- Exercise brief -
Here the whole listing must be retyped exactly, with no line omitted.

- Source material -
┌──
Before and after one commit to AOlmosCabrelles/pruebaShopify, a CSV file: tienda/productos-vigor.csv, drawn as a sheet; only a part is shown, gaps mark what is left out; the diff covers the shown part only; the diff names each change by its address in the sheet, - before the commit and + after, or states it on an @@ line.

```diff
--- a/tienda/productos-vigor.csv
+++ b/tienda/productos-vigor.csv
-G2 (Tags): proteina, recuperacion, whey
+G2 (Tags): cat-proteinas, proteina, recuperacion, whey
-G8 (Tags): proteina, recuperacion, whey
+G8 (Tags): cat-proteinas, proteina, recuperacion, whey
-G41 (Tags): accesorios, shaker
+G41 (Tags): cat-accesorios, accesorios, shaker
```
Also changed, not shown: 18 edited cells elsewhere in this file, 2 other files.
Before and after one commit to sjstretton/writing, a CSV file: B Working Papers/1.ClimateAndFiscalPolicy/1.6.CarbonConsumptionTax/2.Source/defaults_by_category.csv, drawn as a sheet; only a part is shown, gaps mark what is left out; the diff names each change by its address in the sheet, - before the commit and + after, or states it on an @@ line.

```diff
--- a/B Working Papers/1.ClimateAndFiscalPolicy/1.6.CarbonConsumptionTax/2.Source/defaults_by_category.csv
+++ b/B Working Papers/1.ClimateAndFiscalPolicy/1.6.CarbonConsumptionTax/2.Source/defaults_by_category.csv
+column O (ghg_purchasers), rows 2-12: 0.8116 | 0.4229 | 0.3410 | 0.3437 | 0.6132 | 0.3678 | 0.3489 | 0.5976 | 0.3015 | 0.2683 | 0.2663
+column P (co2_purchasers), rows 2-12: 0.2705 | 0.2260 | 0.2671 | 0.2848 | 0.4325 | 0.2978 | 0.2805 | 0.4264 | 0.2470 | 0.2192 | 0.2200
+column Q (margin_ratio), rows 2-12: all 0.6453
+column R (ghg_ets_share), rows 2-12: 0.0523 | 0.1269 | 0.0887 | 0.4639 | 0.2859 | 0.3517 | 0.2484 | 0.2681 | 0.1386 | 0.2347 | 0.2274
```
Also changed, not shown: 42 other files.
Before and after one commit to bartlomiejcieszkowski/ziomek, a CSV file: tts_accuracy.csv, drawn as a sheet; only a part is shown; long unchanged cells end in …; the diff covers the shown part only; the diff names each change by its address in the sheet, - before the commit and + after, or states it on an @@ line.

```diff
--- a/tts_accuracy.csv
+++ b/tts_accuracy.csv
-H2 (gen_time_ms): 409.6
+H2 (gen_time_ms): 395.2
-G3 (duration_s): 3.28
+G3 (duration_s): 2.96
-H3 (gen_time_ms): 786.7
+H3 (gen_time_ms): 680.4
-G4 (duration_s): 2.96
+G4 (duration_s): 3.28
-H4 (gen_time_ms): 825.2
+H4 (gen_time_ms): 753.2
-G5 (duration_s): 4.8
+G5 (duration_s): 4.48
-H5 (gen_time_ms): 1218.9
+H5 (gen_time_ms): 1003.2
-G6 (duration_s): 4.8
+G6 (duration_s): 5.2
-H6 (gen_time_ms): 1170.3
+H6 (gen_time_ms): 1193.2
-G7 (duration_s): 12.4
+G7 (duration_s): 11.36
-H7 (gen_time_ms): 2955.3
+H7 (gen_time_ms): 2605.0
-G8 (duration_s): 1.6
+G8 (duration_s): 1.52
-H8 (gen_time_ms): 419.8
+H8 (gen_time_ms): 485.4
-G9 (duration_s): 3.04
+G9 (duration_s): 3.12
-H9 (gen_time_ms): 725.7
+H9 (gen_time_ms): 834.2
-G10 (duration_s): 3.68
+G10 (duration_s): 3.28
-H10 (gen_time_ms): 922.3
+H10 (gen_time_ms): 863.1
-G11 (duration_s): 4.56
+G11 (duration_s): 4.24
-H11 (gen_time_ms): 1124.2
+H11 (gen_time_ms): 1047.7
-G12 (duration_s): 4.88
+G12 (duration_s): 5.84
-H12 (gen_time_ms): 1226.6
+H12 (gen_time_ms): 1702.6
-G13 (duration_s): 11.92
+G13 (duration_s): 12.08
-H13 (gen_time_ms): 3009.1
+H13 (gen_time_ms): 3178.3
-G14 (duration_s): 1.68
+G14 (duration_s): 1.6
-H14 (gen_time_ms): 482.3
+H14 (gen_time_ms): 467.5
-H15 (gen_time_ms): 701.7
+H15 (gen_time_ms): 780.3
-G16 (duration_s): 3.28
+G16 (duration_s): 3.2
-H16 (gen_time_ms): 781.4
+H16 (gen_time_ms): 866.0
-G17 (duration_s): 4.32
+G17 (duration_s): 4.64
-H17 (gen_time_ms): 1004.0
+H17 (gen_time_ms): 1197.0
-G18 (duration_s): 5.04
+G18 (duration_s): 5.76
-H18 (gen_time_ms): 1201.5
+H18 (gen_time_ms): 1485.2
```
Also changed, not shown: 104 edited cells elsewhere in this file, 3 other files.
└──
- Response to this task -
Before and after one commit to AOlmosCabrelles/pruebaShopify, a CSV file: tienda/productos-vigor.csv, drawn as a sheet; only a part is shown, gaps mark what is left out; the diff covers the shown part only; the diff names each change by its address in the sheet, - before the commit and + after, or states it on an @@ line.

```diff
--- a/tienda/productos-vigor.csv
+++ b/tienda/productos-vigor.csv
-G2 (Tags): proteina, recuperacion, whey
+G2 (Tags): cat-proteinas, proteina, recuperacion, whey
-G8 (Tags): proteina, recuperacion, whey
+G8 (Tags): cat-proteinas, proteina, recuperacion, whey
-G41 (Tags): accesorios, shaker
+G41 (Tags): cat-accesorios, accesorios, shaker
```
Also changed, not shown: 18 edited cells elsewhere in this file, 2 other files.
Before and after one commit to sjstretton/writing, a CSV file: B Working Papers/1.ClimateAndFiscalPolicy/1.6.CarbonConsumptionTax/2.Source/defaults_by_category.csv, drawn as a sheet; only a part is shown, gaps mark what is left out; the diff names each change by its address in the sheet, - before the commit and + after, or states it on an @@ line.

```diff
--- a/B Working Papers/1.ClimateAndFiscalPolicy/1.6.CarbonConsumptionTax/2.Source/defaults_by_category.csv
+++ b/B Working Papers/1.ClimateAndFiscalPolicy/1.6.CarbonConsumptionTax/2.Source/defaults_by_category.csv
+column O (ghg_purchasers), rows 2-12: 0.8116 | 0.4229 | 0.3410 | 0.3437 | 0.6132 | 0.3678 | 0.3489 | 0.5976 | 0.3015 | 0.2683 | 0.2663
+column P (co2_purchasers), rows 2-12: 0.2705 | 0.2260 | 0.2671 | 0.2848 | 0.4325 | 0.2978 | 0.2805 | 0.4264 | 0.2470 | 0.2192 | 0.2200
+column Q (margin_ratio), rows 2-12: all 0.6453
+column R (ghg_ets_share), rows 2-12: 0.0523 | 0.1269 | 0.0887 | 0.4639 | 0.2859 | 0.3517 | 0.2484 | 0.2681 | 0.1386 | 0.2347 | 0.2274
```
Also changed, not shown: 42 other files.
Before and after one commit to bartlomiejcieszkowski/ziomek, a CSV file: tts_accuracy.csv, drawn as a sheet; only a part is shown; long unchanged cells end in …; the diff covers the shown part only; the diff names each change by its address in the sheet, - before the commit and + after, or states it on an @@ line.

```diff
--- a/tts_accuracy.csv
+++ b/tts_accuracy.csv
-H2 (gen_time_ms): 409.6
+H2 (gen_time_ms): 395.2
-G3 (duration_s): 3.28
+G3 (duration_s): 2.96
-H3 (gen_time_ms): 786.7
+H3 (gen_time_ms): 680.4
-G4 (duration_s): 2.96
+G4 (duration_s): 3.28
-H4 (gen_time_ms): 825.2
+H4 (gen_time_ms): 753.2
-G5 (duration_s): 4.8
+G5 (duration_s): 4.48
-H5 (gen_time_ms): 1218.9
+H5 (gen_time_ms): 1003.2
-G6 (duration_s): 4.8
+G6 (duration_s): 5.2
-H6 (gen_time_ms): 1170.3
+H6 (gen_time_ms): 1193.2
-G7 (duration_s): 12.4
+G7 (duration_s): 11.36
-H7 (gen_time_ms): 2955.3
+H7 (gen_time_ms): 2605.0
-G8 (duration_s): 1.6
+G8 (duration_s): 1.52
-H8 (gen_time_ms): 419.8
+H8 (gen_time_ms): 485.4
-G9 (duration_s): 3.04
+G9 (duration_s): 3.12
-H9 (gen_time_ms): 725.7
+H9 (gen_time_ms): 834.2
-G10 (duration_s): 3.68
+G10 (duration_s): 3.28
-H10 (gen_time_ms): 922.3
+H10 (gen_time_ms): 863.1
-G11 (duration_s): 4.56
+G11 (duration_s): 4.24
-H11 (gen_time_ms): 1124.2
+H11 (gen_time_ms): 1047.7
-G12 (duration_s): 4.88
+G12 (duration_s): 5.84
-H12 (gen_time_ms): 1226.6
+H12 (gen_time_ms): 1702.6
-G13 (duration_s): 11.92
+G13 (duration_s): 12.08
-H13 (gen_time_ms): 3009.1
+H13 (gen_time_ms): 3178.3
-G14 (duration_s): 1.68
+G14 (duration_s): 1.6
-H14 (gen_time_ms): 482.3
+H14 (gen_time_ms): 467.5
-H15 (gen_time_ms): 701.7
+H15 (gen_time_ms): 780.3
-G16 (duration_s): 3.28
+G16 (duration_s): 3.2
-H16 (gen_time_ms): 781.4
+H16 (gen_time_ms): 866.0
-G17 (duration_s): 4.32
+G17 (duration_s): 4.64
-H17 (gen_time_ms): 1004.0
+H17 (gen_time_ms): 1197.0
-G18 (duration_s): 5.04
+G18 (duration_s): 5.76
-H18 (gen_time_ms): 1201.5
+H18 (gen_time_ms): 1485.2
```
Also changed, not shown: 104 edited cells elsewhere in this file, 3 other files.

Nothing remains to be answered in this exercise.